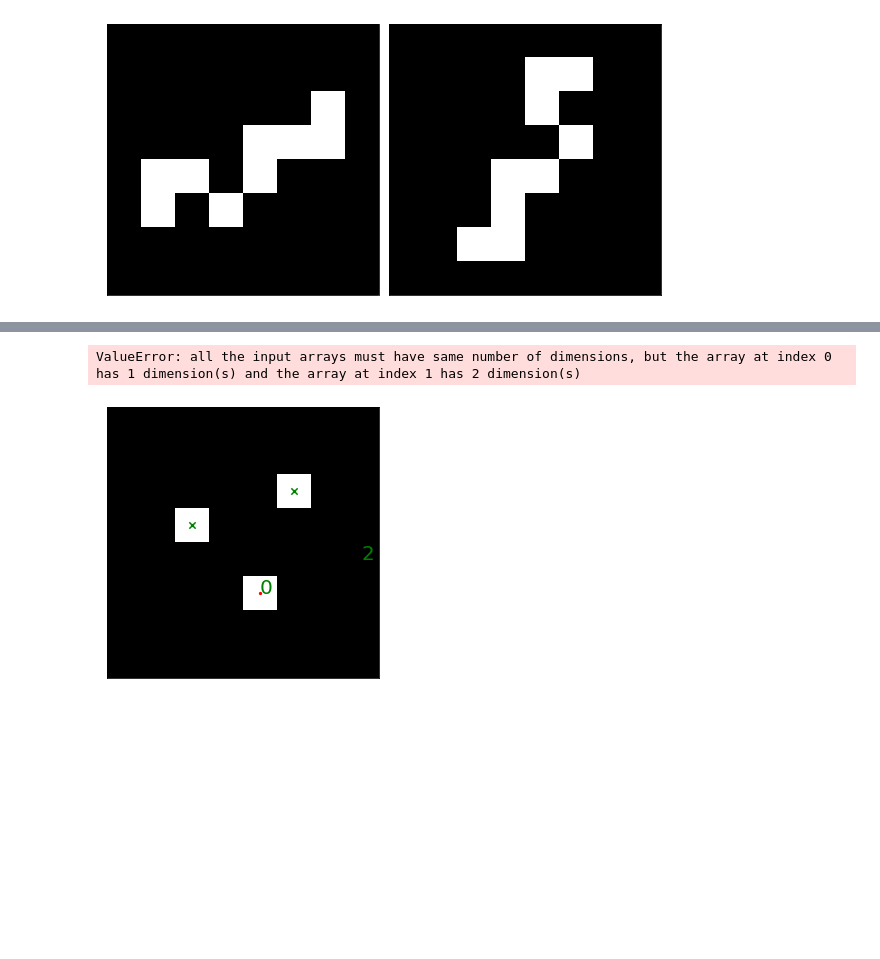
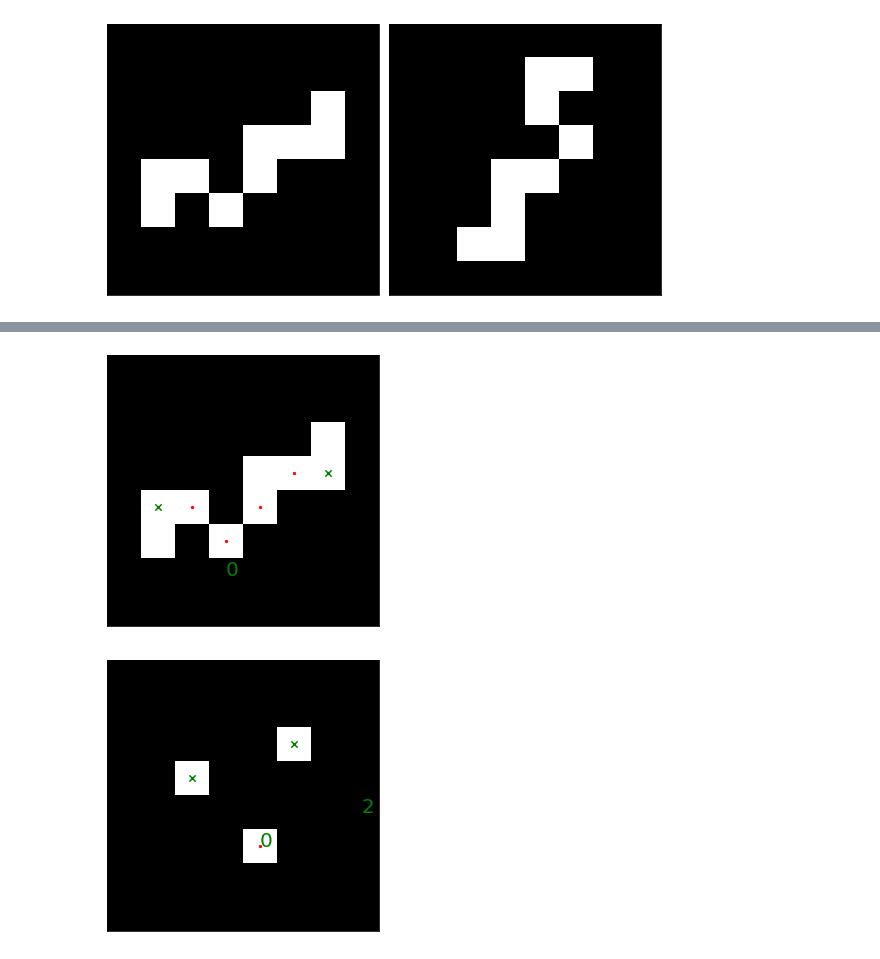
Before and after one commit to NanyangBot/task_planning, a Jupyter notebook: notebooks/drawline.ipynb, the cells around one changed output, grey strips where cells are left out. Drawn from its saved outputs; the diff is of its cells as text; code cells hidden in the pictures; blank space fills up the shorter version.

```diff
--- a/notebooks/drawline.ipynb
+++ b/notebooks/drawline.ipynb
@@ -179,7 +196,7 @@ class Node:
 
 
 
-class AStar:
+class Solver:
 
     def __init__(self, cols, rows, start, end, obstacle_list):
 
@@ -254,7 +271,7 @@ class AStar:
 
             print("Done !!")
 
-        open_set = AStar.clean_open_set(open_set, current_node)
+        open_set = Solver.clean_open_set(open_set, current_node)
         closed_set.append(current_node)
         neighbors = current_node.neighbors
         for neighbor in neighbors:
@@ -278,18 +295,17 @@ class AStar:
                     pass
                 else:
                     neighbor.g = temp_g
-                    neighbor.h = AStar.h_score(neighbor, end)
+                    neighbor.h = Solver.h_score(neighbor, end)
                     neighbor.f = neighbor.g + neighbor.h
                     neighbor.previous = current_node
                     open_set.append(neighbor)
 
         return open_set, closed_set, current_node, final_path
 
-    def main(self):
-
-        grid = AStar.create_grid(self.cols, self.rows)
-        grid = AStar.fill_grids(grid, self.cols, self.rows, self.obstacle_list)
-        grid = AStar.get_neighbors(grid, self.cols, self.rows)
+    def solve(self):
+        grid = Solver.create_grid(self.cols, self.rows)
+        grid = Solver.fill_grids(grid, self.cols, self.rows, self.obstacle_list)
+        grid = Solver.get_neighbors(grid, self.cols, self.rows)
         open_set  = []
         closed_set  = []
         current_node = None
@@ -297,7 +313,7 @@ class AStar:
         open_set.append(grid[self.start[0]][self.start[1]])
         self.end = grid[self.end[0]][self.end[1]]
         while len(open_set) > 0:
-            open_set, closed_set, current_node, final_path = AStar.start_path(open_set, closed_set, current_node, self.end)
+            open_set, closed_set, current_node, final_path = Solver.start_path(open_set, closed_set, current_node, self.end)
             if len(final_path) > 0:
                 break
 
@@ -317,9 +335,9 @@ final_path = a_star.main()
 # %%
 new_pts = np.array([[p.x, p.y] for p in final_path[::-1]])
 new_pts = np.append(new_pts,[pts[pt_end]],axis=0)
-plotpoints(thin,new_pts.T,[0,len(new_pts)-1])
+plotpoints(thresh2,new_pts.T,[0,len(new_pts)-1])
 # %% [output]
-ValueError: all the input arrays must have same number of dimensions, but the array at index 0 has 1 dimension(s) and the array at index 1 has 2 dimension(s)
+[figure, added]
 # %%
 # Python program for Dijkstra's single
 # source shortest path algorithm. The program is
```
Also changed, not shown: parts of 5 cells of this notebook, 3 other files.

============================================================

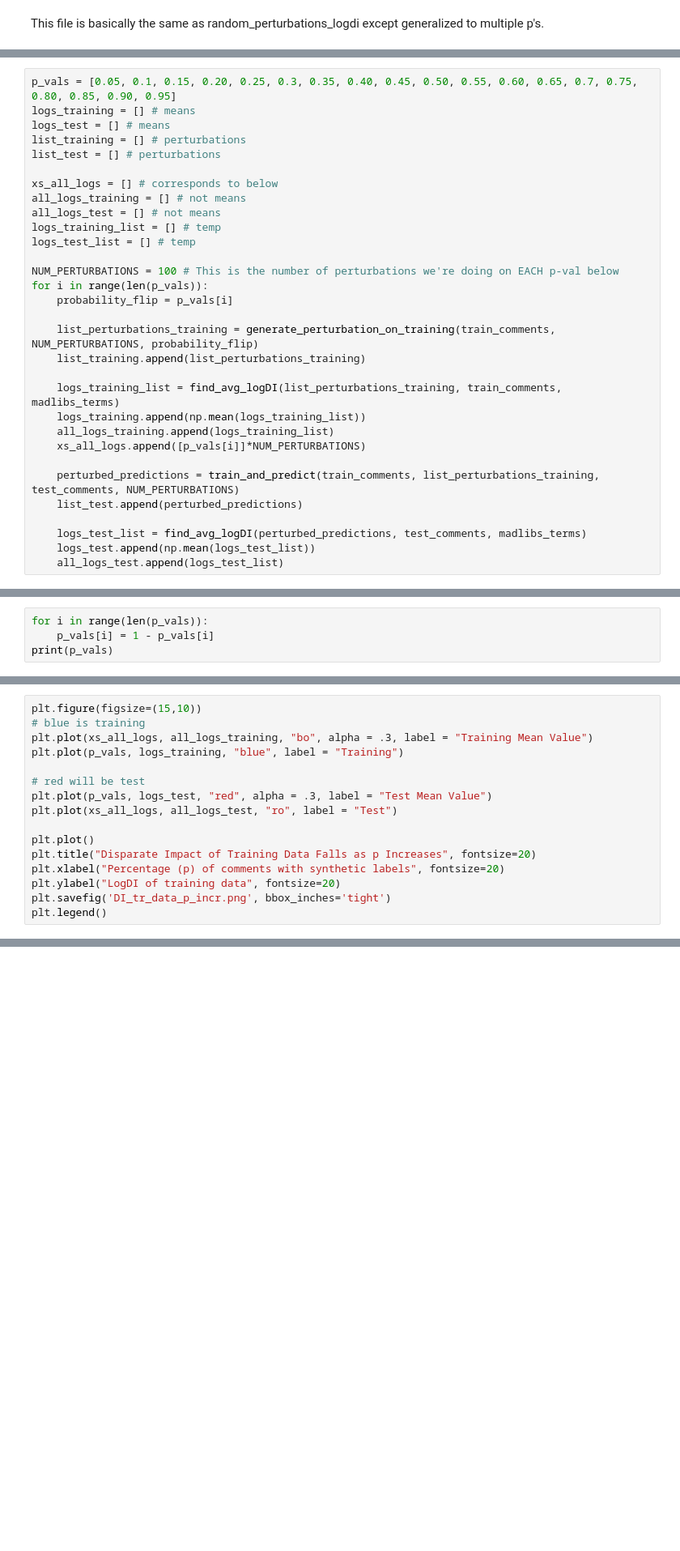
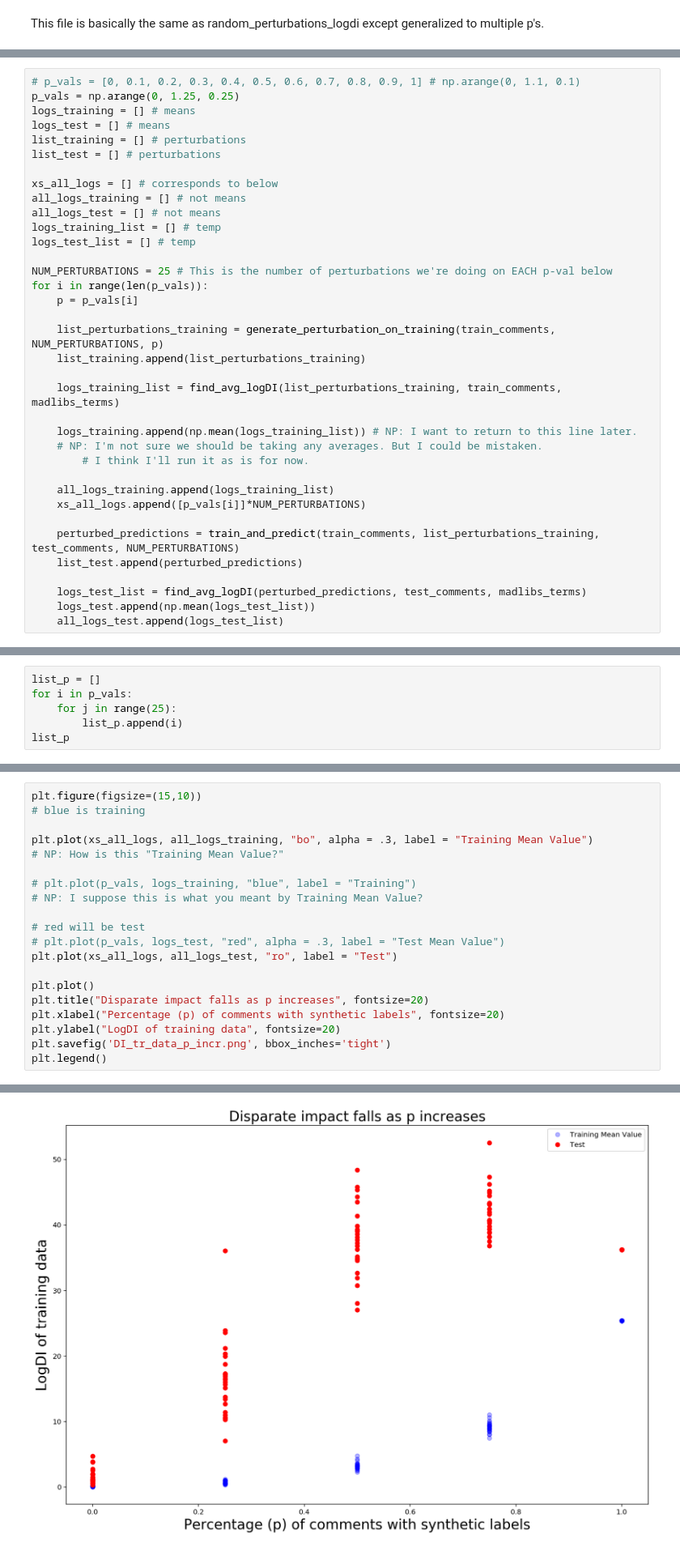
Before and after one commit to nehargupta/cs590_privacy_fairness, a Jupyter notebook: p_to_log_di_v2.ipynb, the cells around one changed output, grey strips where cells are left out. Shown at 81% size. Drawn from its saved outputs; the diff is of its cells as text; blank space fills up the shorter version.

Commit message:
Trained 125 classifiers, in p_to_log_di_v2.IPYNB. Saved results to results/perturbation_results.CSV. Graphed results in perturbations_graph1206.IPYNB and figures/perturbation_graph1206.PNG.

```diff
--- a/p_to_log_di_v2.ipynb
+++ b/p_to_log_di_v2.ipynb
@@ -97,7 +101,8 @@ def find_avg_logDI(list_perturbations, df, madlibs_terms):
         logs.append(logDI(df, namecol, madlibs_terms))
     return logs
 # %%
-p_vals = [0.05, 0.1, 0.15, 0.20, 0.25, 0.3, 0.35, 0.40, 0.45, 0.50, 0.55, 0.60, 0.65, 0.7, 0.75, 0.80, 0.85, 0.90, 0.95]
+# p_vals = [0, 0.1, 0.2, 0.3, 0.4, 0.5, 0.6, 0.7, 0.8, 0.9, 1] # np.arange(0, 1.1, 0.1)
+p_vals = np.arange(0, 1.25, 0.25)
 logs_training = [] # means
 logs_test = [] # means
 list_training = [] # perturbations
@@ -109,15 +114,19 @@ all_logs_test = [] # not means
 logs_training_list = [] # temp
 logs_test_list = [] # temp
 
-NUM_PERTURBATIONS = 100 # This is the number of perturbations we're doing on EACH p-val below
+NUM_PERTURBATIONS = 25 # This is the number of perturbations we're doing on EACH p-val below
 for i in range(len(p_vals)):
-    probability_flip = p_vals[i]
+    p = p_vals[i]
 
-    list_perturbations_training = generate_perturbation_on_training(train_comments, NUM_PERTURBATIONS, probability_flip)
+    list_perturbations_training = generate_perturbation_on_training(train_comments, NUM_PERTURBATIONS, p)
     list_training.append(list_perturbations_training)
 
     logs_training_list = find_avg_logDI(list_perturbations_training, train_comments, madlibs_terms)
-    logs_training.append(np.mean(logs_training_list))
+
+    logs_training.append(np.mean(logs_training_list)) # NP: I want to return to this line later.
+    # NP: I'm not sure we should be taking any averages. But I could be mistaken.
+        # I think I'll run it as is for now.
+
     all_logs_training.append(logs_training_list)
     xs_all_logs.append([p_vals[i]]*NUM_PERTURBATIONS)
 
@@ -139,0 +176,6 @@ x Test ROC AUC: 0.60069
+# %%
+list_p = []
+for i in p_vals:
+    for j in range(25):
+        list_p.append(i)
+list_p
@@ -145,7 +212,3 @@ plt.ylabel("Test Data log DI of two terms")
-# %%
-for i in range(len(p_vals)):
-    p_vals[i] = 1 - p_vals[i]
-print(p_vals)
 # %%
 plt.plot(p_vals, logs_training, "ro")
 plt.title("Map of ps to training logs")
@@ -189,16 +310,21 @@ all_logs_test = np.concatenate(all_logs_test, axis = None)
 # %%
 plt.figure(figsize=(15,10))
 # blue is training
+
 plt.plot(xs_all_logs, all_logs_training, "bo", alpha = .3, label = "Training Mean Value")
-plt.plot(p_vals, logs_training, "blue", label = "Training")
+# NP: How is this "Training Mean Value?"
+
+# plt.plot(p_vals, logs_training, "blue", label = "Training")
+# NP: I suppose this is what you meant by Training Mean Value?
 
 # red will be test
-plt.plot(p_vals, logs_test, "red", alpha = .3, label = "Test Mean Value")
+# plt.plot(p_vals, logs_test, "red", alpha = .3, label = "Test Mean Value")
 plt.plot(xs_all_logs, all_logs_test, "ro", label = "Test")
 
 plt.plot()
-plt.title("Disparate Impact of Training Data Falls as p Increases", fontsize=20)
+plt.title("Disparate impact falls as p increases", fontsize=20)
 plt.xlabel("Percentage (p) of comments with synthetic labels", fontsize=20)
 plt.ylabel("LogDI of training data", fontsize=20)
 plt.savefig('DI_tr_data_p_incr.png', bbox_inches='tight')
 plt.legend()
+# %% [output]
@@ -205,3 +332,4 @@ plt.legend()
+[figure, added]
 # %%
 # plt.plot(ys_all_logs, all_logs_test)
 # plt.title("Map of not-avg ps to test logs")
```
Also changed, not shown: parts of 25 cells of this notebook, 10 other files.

============================================================

*Exercise prompt:* Gather from the entries above all lines that include the string "files".

*Response to this task:*
Also changed, not shown: parts of 5 cells of this notebook, 3 other files.
Also changed, not shown: parts of 25 cells of this notebook, 10 other files.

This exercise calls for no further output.